[Web document revisions]
%%

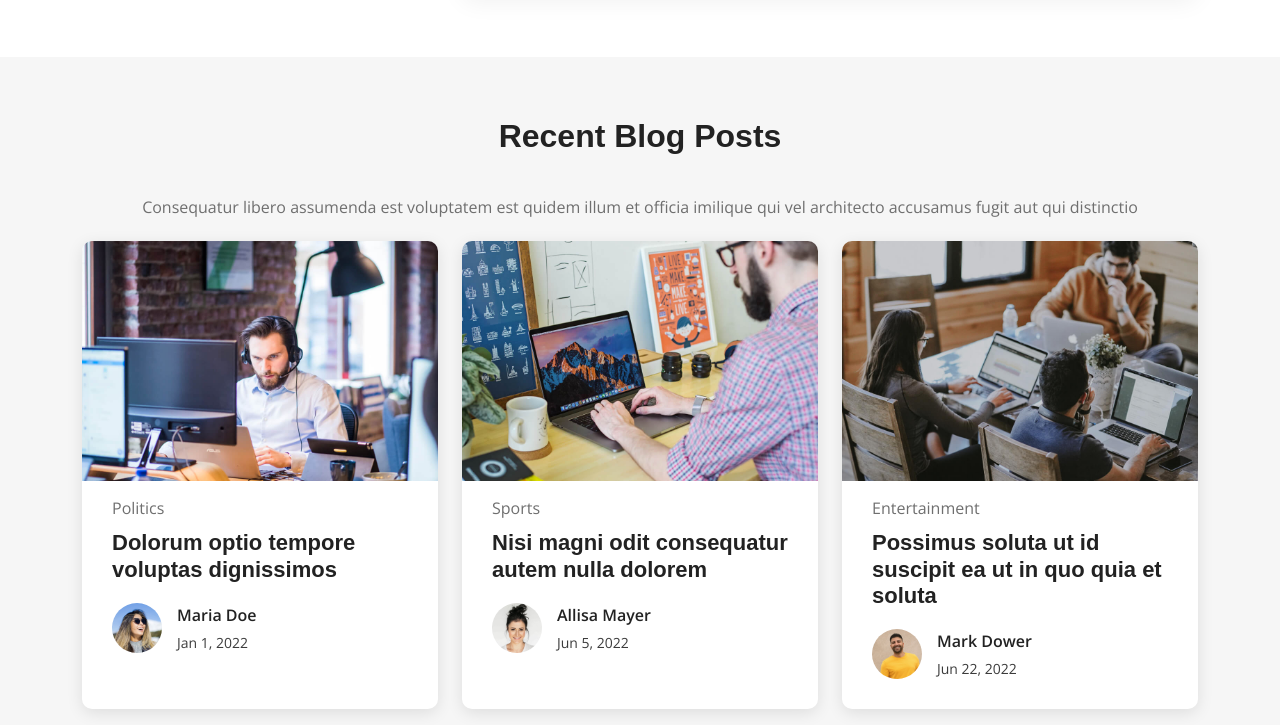
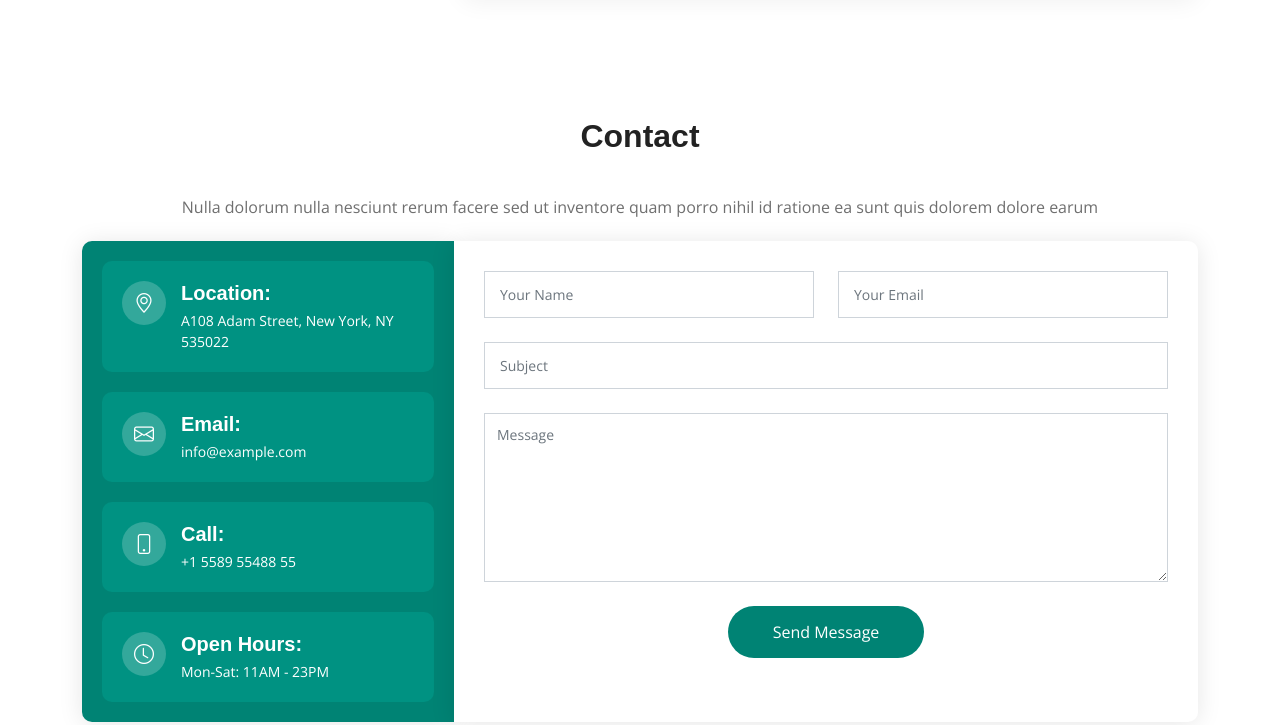
Before and after one commit to shloknatarajan/vividwebsite, a plain HTML site: page index.html in a window 1280 px wide. Shown: the part 6676-7401 px from the top of the page. Drawn offline with nearby package versions, Linux system fonts and the light colour scheme.

Commit message:
removed blog section

```diff
--- a/index.html
+++ b/index.html
@@ -655,100 +655,6 @@
       </div>
     </section><!-- End Frequently Asked Questions Section -->
 
-    <!-- ======= Recent Blog Posts Section ======= -->
-    <section id="recent-posts" class="recent-posts sections-bg">
-      <div class="container" data-aos="fade-up">
-
-        <div class="section-header">
-          <h2>Recent Blog Posts</h2>
-          <p>Consequatur libero assumenda est voluptatem est quidem illum et officia imilique qui vel architecto accusamus fugit aut qui distinctio</p>
-        </div>
-
-        <div class="row gy-4">
-
-          <div class="col-xl-4 col-md-6">
-            <article>
-
-              <div class="post-img">
-                <img src="assets/img/blog/blog-1.jpg" alt="" class="img-fluid">
-              </div>
-
-              <p class="post-category">Politics</p>
-
-              <h2 class="title">
-                <a href="blog-details.html">Dolorum optio tempore voluptas dignissimos</a>
-              </h2>
-
-              <div class="d-flex align-items-center">
-                <img src="assets/img/blog/blog-author.jpg" alt="" class="img-fluid post-author-img flex-shrink-0">
-                <div class="post-meta">
-                  <p class="post-author">Maria Doe</p>
-                  <p class="post-date">
-                    <time datetime="2022-01-01">Jan 1, 2022</time>
-                  </p>
-                </div>
-              </div>
-
-            </article>
-          </div><!-- End post list item -->
-
-          <div class="col-xl-4 col-md-6">
-            <article>
-
-              <div class="post-img">
-                <img src="assets/img/blog/blog-2.jpg" alt="" class="img-fluid">
-              </div>
-
-              <p class="post-category">Sports</p>
-
-              <h2 class="title">
-                <a href="blog-details.html">Nisi magni odit consequatur autem nulla dolorem</a>
-              </h2>
-
-              <div class="d-flex align-items-center">
-                <img src="assets/img/blog/blog-author-2.jpg" alt="" class="img-fluid post-author-img flex-shrink-0">
-                <div class="post-meta">
-                  <p class="post-author">Allisa Mayer</p>
-                  <p class="post-date">
-                    <time datetime="2022-01-01">Jun 5, 2022</time>
-                  </p>
-                </div>
-              </div>
-
-            </article>
-          </div><!-- End post list item -->
-
-          <div class="col-xl-4 col-md-6">
-            <article>
-
-              <div class="post-img">
-                <img src="assets/img/blog/blog-3.jpg" alt="" class="img-fluid">
-              </div>
-
-              <p class="post-category">Entertainment</p>
-
-              <h2 class="title">
-                <a href="blog-details.html">Possimus soluta ut id suscipit ea ut in quo quia et soluta</a>
-              </h2>
-
-              <div class="d-flex align-items-center">
-                <img src="assets/img/blog/blog-author-3.jpg" alt="" class="img-fluid post-author-img flex-shrink-0">
-                <div class="post-meta">
-                  <p class="post-author">Mark Dower</p>
-                  <p class="post-date">
-                    <time datetime="2022-01-01">Jun 22, 2022</time>
-                  </p>
-                </div>
-              </div>
-
-            </article>
-          </div><!-- End post list item -->
-
-        </div><!-- End recent posts list -->
-
-      </div>
-    </section><!-- End Recent Blog Posts Section -->
-
     <!-- ======= Contact Section ======= -->
     <section id="contact" class="contact">
       <div class="container" data-aos="fade-up">
```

%%

The reply must hold every line above exactly as written and none of the pictures.

▶ Task response:
Before and after one commit to shloknatarajan/vividwebsite, a plain HTML site: page index.html in a window 1280 px wide. Shown: the part 6676-7401 px from the top of the page. Drawn offline with nearby package versions, Linux system fonts and the light colour scheme.

Commit message:
removed blog section

```diff
--- a/index.html
+++ b/index.html
@@ -655,100 +655,6 @@
       </div>
     </section><!-- End Frequently Asked Questions Section -->
 
-    <!-- ======= Recent Blog Posts Section ======= -->
-    <section id="recent-posts" class="recent-posts sections-bg">
-      <div class="container" data-aos="fade-up">
-
-        <div class="section-header">
-          <h2>Recent Blog Posts</h2>
-          <p>Consequatur libero assumenda est voluptatem est quidem illum et officia imilique qui vel architecto accusamus fugit aut qui distinctio</p>
-        </div>
-
-        <div class="row gy-4">
-
-          <div class="col-xl-4 col-md-6">
-            <article>
-
-              <div class="post-img">
-                <img src="assets/img/blog/blog-1.jpg" alt="" class="img-fluid">
-              </div>
-
-              <p class="post-category">Politics</p>
-
-              <h2 class="title">
-                <a href="blog-details.html">Dolorum optio tempore voluptas dignissimos</a>
-              </h2>
-
-              <div class="d-flex align-items-center">
-                <img src="assets/img/blog/blog-author.jpg" alt="" class="img-fluid post-author-img flex-shrink-0">
-                <div class="post-meta">
-                  <p class="post-author">Maria Doe</p>
-                  <p class="post-date">
-                    <time datetime="2022-01-01">Jan 1, 2022</time>
-                  </p>
-                </div>
-              </div>
-
-            </article>
-          </div><!-- End post list item -->
-
-          <div class="col-xl-4 col-md-6">
-            <article>
-
-              <div class="post-img">
-                <img src="assets/img/blog/blog-2.jpg" alt="" class="img-fluid">
-              </div>
-
-              <p class="post-category">Sports</p>
-
-              <h2 class="title">
-                <a href="blog-details.html">Nisi magni odit consequatur autem nulla dolorem</a>
-              </h2>
-
-              <div class="d-flex align-items-center">
-                <img src="assets/img/blog/blog-author-2.jpg" alt="" class="img-fluid post-author-img flex-shrink-0">
-                <div class="post-meta">
-                  <p class="post-author">Allisa Mayer</p>
-                  <p class="post-date">
-                    <time datetime="2022-01-01">Jun 5, 2022</time>
-                  </p>
-                </div>
-              </div>
-
-            </article>
-          </div><!-- End post list item -->
-
-          <div class="col-xl-4 col-md-6">
-            <article>
-
-              <div class="post-img">
-                <img src="assets/img/blog/blog-3.jpg" alt="" class="img-fluid">
-              </div>
-
-              <p class="post-category">Entertainment</p>
-
-              <h2 class="title">
-                <a href="blog-details.html">Possimus soluta ut id suscipit ea ut in quo quia et soluta</a>
-              </h2>
-
-              <div class="d-flex align-items-center">
-                <img src="assets/img/blog/blog-author-3.jpg" alt="" class="img-fluid post-author-img flex-shrink-0">
-                <div class="post-meta">
-                  <p class="post-author">Mark Dower</p>
-                  <p class="post-date">
-                    <time datetime="2022-01-01">Jun 22, 2022</time>
-                  </p>
-                </div>
-              </div>
-
-            </article>
-          </div><!-- End post list item -->
-
-        </div><!-- End recent posts list -->
-
-      </div>
-    </section><!-- End Recent Blog Posts Section -->
-
     <!-- ======= Contact Section ======= -->
     <section id="contact" class="contact">
       <div class="container" data-aos="fade-up">
```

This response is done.